The thyroid gland is a butterfly-shaped organ located in the base of your neck. It releases hormones that control metabolism—the way your body uses energy.
Hormones are the body’s chemical messengers. They travel in your bloodstream to tissues or organs to affect many different processes, including
Growth and development
Metabolism – how your body gets energy from the foods you eat
Sexual function
Reproduction
Mood
The thyroid’s hormones regulate vital body functions, including:
Breathing
Heart rate
Central and peripheral nervous systems
Body weight
Muscle strength
Menstrual cycles
Body temperature
Cholesterol levels
and more
The thyroid gland is about 5 cm long and lies in front of your throat below the prominence of thyroid cartilage sometimes called the Adam’s apple. The thyroid has two sides called lobes that lie on either side of your windpipe, and is usually connected by a strip of thyroid tissue known as an isthmus. Some people do not have an isthmus, and instead have two separate thyroid lobes.
How the Thyroid Gland Works
The thyroid is part of the endocrine system, which is made up of glands that produce, store, and release hormones into the bloodstream so the hormones can reach the body’s cells. The thyroid gland uses iodine from the foods you eat to make two main hormones:
Triiodothyronine (T3)
Thyroxine (T4)
It is important that T3 and T4 levels are neither too high nor too low. Two glands in the brain—the hypothalamus and the pituitary communicate to maintain T3 and T4 balance.
The hypothalamus produces TSH Releasing Hormone (TRH) that signals the pituitary to tell the thyroid gland to produce more or less of T3 and T4 by either increasing or decreasing the release of a hormone called thyroid stimulating hormone (TSH).
When T3 and T4 levels are low in the blood, the pituitary gland releases more TSH to tell the thyroid gland to produce more thyroid hormones.
If T3 and T4 levels are high, the pituitary gland releases less TSH to the thyroid gland to slow production of these hormones.

Why do we Need a Thyroid Gland
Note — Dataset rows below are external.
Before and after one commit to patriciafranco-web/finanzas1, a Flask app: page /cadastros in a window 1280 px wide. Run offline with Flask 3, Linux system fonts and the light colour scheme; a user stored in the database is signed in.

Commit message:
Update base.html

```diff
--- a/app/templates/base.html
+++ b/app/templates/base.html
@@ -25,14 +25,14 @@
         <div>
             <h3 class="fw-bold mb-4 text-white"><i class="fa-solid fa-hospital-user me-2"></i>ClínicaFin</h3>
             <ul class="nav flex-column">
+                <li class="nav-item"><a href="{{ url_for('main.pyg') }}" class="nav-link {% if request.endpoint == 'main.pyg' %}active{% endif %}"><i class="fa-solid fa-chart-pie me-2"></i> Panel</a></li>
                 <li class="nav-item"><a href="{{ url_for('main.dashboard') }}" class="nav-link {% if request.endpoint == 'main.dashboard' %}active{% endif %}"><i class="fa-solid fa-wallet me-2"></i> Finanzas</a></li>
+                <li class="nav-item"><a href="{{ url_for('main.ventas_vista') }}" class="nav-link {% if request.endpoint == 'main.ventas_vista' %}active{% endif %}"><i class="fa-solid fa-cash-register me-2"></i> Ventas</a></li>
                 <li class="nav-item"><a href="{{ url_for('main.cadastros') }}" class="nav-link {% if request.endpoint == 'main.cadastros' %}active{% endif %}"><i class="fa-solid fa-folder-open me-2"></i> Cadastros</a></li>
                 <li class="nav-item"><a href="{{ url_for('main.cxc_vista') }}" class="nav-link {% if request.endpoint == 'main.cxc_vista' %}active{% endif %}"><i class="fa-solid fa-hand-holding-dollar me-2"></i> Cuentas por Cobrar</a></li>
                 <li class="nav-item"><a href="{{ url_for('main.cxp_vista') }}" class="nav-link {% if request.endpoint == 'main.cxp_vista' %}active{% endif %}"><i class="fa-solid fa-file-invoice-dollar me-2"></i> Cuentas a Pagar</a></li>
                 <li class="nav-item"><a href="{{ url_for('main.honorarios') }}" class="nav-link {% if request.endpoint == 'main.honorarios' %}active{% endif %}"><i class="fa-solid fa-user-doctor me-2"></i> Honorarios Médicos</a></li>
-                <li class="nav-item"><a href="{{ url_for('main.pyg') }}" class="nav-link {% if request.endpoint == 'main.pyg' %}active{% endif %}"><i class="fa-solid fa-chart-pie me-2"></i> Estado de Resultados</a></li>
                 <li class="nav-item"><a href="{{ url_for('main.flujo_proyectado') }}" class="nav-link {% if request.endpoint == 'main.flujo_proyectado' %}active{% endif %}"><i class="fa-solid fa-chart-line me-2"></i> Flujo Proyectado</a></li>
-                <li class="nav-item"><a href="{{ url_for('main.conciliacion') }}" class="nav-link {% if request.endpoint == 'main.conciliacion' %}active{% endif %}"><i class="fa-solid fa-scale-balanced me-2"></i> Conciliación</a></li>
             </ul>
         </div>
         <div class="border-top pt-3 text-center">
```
T3 and T4 regulate your heart rate and how fast your intestines process food. So if T3 and T4 levels are low, your heart rate may be slower than normal, and you may have constipation/weight gain. If T3 and T4 levels are high, you may have a rapid heart rate and diarrhea/weight loss.
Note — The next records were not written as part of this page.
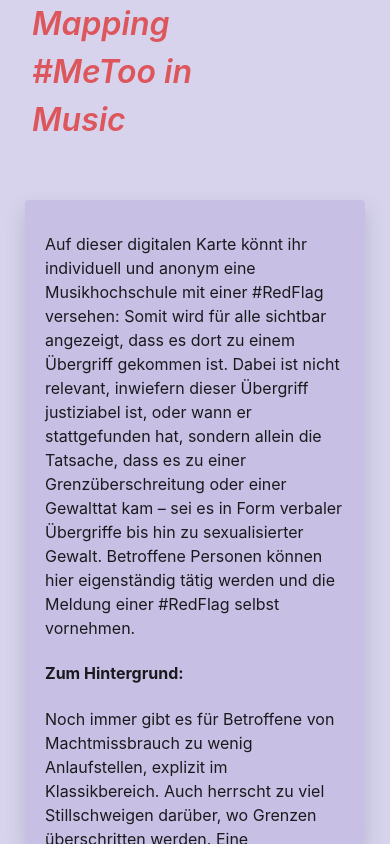
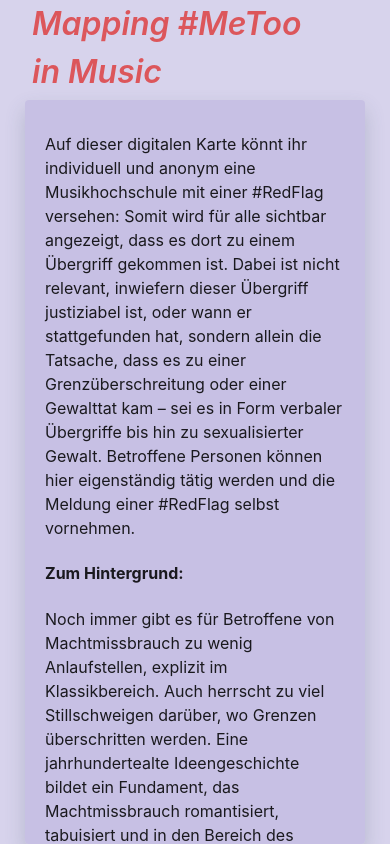
Before and after one commit to williamselaine/metooinmusic, a React (Vite) app: page /about in a window 390 px wide. Built offline with nearby package versions, Linux system fonts and the light colour scheme; no server answers.

Commit message:
fix scroll for mobile

```diff
--- a/src/components/Navbar.tsx
+++ b/src/components/Navbar.tsx
@@ -1,7 +1,6 @@
 import { useState, useEffect } from 'react';
 import { Link, Navigate, useLocation } from 'react-router-dom';
 import { Box, Button } from '@mui/material';
-import { disableBodyScroll } from 'body-scroll-lock';
 import Theme from '../constants/Theme';
 import useResizer from '../utils/useResizer';
 
@@ -9,9 +8,6 @@ export default function NavBar() {
   const { pathname } = useLocation();
   const screenDimensions = useResizer();
   const [toHome, setToHome] = useState(false);
-
-  const targetElement = document.querySelector('#root');
-  targetElement && disableBodyScroll(targetElement);
 
   useEffect(() => {
     setToHome(false);
@@ -30,7 +26,7 @@ export default function NavBar() {
     },
     title: {
       fontSize: screenDimensions.isMobile ? '32px' : '46px',
-      width: screenDimensions.isMobile ? '200px' : '400px',
+      width: screenDimensions.isMobile ? '300px' : '400px',
       display: 'inline-block',
       fontStyle: 'italic',
       color: Theme.light.tertiary,
@@ -58,7 +54,8 @@ export default function NavBar() {
     },
     hide: {
       opacity: '0.0',
-      transition: '1s'
+      transition: '1s',
+      display: 'none',
     },
   };
 
--- a/src/pages/About.tsx
+++ b/src/pages/About.tsx
@@ -37,9 +37,8 @@ function About() {
       padding: '1em 20px',
       textAlign: 'left',
       maxWidth: screenDimensions.isMobile ? '300px' : '600px',
-      maxHeight: 'calc(100vh - 200px)',
       overflow: 'auto',
-      marginTop: screenDimensions.isMobile ? '200px' : '100px',
+      marginTop: screenDimensions.isMobile ? '100px' : '100px',
       boxShadow: '0px 10px 20px rgba(77, 97, 108, .24)',
       borderRadius: '4px',
       backgroundColor: Theme.light.primary,
```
If too much T3 and T4 in your body (hyperthyroidism):
Anxiety
Irritability or moodiness
Nervousness, hyperactivity
Sweating or sensitivity to high temperatures
Hand trembling (shaking)
Hair loss
Missed or light menstrual periods
Some people might experience exopthalmus;
If too little T3 and T4 in your body (hypothyroidism):
Trouble sleeping
Tiredness and fatigue
Difficulty concentrating
Dry skin and hair
Depression
Sensitivity to cold temperature
Frequent, heavy periods
Joint and muscle pain
Call your doctor immediately if you’re suffering from any symptoms of the mentioned above. All the best